To retrieve this information, we will query the Qcache variable, as shown in the following screenshot:
From this output, we can verify whether we are retrieving a lot of statistics about the query cache. One thing to verify is the Qcache_not_cached variable that is high for our database. This is due to the use of prepared statements. The prepared statements are not cached by MariaDB. Another important variable to keep an eye on is the Qcache_lowmem_prunes variable that will give us an idea of the number of queries that were deleted due to low memory. This will indicate that the query cache size has to be increased.
From these stats, we understand that for as long as we use the prepared statements, our queries will not be cached on the database server. So, we should use a combination of prepared statements and raw SQL statements, depending on our use cases. Now that we understand a good bit about query caches, let's look at the other caches that MariaDB provides, such as the table open cache, the join cache, and the memory storage cache. The table open cache allows us to define the number of tables that can be left open by the server to allow faster look-ups. This will be very helpful where there is a huge number of requests for a table, and so the table need not be opened for every request. The join buffer cache is commonly used for queries that perform a full join, wherein there are no indexes to be used for finding rows for the next table. Normally, indexes help us avoid these problems. The memory storage cache, previously known as the heap cache, is commonly is used for read-only caches of data from other tables or for temporary work areas.
Let's look at the variables that are with MariaDB, as shown in the following screenshot:
Database caching is a very important step towards making our application scalable.

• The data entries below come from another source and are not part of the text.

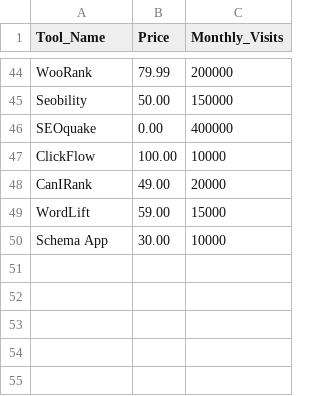
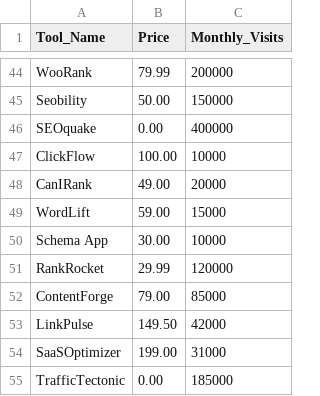
Before and after one commit to iix-ai/ai-battle-arena, a CSV file: data/tools_raw.csv, drawn as a sheet; only a part is shown, gaps mark what is left out; the diff names each change by its address in the sheet, - before the commit and + after, or states it on an @@ line.

Commit message:
Auto-add new tools via n8n

```diff
--- a/data/tools_raw.csv
+++ b/data/tools_raw.csv
+row 51: RankRocket | 29.99 | 120000
+row 52: ContentForge | 79.00 | 85000
+row 53: LinkPulse | 149.50 | 42000
+row 54: SaaSOptimizer | 199.00 | 31000
+row 55: TrafficTectonic | 0.00 | 185000
```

However, it is important to understand when to cache, the correct caching techniques, and the size for each cache. Allocation of memory for caching has to be done very carefully as the application can run out of memory if too much space is allocated. A good method to allocate memory for caching is by running benchmarks to see how the queries perform, and have a list of popular queries that will run often so that we can begin by caching and optimizing the database for those queries. Now that we have a good understanding of database caching, let's proceed to application-level caching.
In this article we learned how caching in the database is implemented.
Resources for Article:
- Introduction to Kohana PHP Framework [article]
- Creating and Consuming Web Services in CakePHP 1.3 [article]
- Installing MariaDB on Windows and Mac OS X [article]